In the pastoral Shenandoah Valley of rural Virginia, a modern streamlined freeway cuts through the meadows and hills of Lynchburg, with occasional road markers indicating gas stations, convenience stores, and restrooms – a short distance away is the Virginia State Colony for Epileptics and Feebleminded, a hospital complex where State-sponsored medical atrocities against disabled people were committed and still today remain hidden, secret, and unacknowledged. For decades, physicians Albert Priddy and Joseph DeJarnette killed, maimed, and experimented upon local citizens found to be disabled, epileptic, mixed race, sexually transgressive, or otherwise undesirable to the State of Virginia. In 2009, Quintan Ana Wikswo went to the site and began creating the photographs and essays of CARRIE BURIED BENEATH CATALPA BEANS / MOUNTAIN SWEEP.

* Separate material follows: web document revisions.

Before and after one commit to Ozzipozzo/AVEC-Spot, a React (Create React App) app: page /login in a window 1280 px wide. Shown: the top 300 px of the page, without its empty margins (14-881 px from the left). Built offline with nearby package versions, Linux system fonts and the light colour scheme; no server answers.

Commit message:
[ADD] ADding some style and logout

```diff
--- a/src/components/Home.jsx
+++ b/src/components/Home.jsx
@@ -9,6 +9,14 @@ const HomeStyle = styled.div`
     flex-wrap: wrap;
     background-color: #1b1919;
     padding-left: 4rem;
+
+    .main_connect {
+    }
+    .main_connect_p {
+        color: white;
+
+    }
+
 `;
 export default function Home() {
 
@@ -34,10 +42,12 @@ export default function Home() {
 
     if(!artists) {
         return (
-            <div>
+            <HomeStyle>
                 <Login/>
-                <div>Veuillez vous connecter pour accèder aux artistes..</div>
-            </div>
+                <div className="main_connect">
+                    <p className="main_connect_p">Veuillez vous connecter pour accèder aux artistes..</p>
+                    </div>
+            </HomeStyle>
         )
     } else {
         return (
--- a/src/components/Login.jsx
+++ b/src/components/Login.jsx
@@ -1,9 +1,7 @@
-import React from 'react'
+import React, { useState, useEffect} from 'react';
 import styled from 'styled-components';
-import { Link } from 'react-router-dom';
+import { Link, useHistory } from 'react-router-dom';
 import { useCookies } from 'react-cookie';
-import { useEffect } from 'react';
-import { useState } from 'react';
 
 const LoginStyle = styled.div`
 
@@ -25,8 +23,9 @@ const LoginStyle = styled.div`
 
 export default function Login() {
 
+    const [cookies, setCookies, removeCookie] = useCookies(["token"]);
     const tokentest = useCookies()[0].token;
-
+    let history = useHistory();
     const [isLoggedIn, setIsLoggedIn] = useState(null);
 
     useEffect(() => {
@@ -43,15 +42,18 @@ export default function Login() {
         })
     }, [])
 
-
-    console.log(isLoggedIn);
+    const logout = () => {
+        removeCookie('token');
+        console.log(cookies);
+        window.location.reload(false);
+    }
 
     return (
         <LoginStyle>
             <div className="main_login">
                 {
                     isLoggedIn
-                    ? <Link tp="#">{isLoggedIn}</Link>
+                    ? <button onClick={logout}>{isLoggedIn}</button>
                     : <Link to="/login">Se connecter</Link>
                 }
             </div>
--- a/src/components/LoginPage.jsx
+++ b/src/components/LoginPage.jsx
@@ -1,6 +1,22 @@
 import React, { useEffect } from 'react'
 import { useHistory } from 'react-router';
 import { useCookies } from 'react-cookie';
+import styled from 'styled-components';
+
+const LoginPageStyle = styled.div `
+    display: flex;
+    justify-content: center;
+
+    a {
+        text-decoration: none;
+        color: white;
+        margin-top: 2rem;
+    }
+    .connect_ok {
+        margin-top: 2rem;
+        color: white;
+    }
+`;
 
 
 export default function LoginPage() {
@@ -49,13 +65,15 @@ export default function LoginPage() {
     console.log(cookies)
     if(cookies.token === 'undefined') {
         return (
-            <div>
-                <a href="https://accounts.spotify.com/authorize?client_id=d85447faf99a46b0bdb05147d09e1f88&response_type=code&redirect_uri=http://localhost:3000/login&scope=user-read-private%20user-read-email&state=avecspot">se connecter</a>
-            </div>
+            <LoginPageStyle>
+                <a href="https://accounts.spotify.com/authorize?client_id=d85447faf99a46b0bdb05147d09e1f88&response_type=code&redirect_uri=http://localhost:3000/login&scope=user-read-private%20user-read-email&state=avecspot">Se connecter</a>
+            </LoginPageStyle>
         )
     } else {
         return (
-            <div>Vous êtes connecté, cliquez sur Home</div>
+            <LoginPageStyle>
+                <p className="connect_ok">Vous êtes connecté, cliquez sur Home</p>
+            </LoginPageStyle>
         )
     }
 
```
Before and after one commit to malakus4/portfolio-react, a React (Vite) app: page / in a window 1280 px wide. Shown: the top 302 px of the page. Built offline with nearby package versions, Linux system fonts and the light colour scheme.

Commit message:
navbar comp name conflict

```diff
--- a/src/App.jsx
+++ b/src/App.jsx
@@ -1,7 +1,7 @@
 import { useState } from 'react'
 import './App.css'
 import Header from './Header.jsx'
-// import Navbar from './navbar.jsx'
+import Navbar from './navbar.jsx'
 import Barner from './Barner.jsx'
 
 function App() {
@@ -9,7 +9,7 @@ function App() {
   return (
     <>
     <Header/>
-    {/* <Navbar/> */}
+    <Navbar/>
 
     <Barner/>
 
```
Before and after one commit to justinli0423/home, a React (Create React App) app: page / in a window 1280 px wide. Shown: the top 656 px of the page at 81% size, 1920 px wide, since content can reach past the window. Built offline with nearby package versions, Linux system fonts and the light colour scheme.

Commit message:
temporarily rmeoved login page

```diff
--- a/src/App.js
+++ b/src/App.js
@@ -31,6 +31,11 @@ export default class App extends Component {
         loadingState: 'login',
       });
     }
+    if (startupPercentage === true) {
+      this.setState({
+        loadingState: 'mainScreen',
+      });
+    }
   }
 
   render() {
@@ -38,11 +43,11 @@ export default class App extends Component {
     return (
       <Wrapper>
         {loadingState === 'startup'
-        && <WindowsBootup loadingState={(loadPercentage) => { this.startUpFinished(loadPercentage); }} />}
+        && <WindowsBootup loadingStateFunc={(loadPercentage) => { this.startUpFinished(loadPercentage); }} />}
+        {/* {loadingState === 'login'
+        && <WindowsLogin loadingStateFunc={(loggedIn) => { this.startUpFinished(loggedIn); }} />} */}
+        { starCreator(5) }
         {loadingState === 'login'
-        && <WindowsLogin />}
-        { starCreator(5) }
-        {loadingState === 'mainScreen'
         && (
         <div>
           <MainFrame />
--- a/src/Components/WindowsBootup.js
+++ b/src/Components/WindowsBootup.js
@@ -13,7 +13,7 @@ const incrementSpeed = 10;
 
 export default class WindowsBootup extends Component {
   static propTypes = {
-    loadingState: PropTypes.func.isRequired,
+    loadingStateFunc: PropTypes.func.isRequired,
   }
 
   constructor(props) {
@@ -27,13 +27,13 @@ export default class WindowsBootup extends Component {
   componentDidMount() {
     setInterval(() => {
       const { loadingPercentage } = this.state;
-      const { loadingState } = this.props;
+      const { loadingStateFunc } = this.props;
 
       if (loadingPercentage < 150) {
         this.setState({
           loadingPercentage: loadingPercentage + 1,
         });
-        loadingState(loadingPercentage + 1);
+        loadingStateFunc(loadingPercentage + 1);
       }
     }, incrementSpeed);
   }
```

With the enthusiastic cooperation of law enforcement, the justice system, and the medical industry, a process called “Mountain Sweeps” encouraged communities to forcibly institutionalize their undesirables: “mongrels” of non-white or mixed racial heritage, unwed mothers and their illegitimate children, Native Indians, African-Americans, “inferior whites,” people with physical and neurological disabilities, sexual assault survivors, and those accused of homosexuality, sexual activity outside marriage, “race mixing,” or “acts contaminating the purity and soundness of the white race.”

Once inside these asylums – and similar institutions throughout Europe and the United States – several million human beings were subjected reproductive sterilization and castration, medical experimentation, lobotomies, electroconvulsive/electroshock, and punishment by straightjackets, ankle and wrist restraints, insulin-induced coma, and needle showers. Sexual exploitation and enslaved labor was disproportionately perpetrated against women, girls, and African-Americans.

Under these lethal, punitive, and intentionally inhumane tactics, “discharge by death” was commonplace.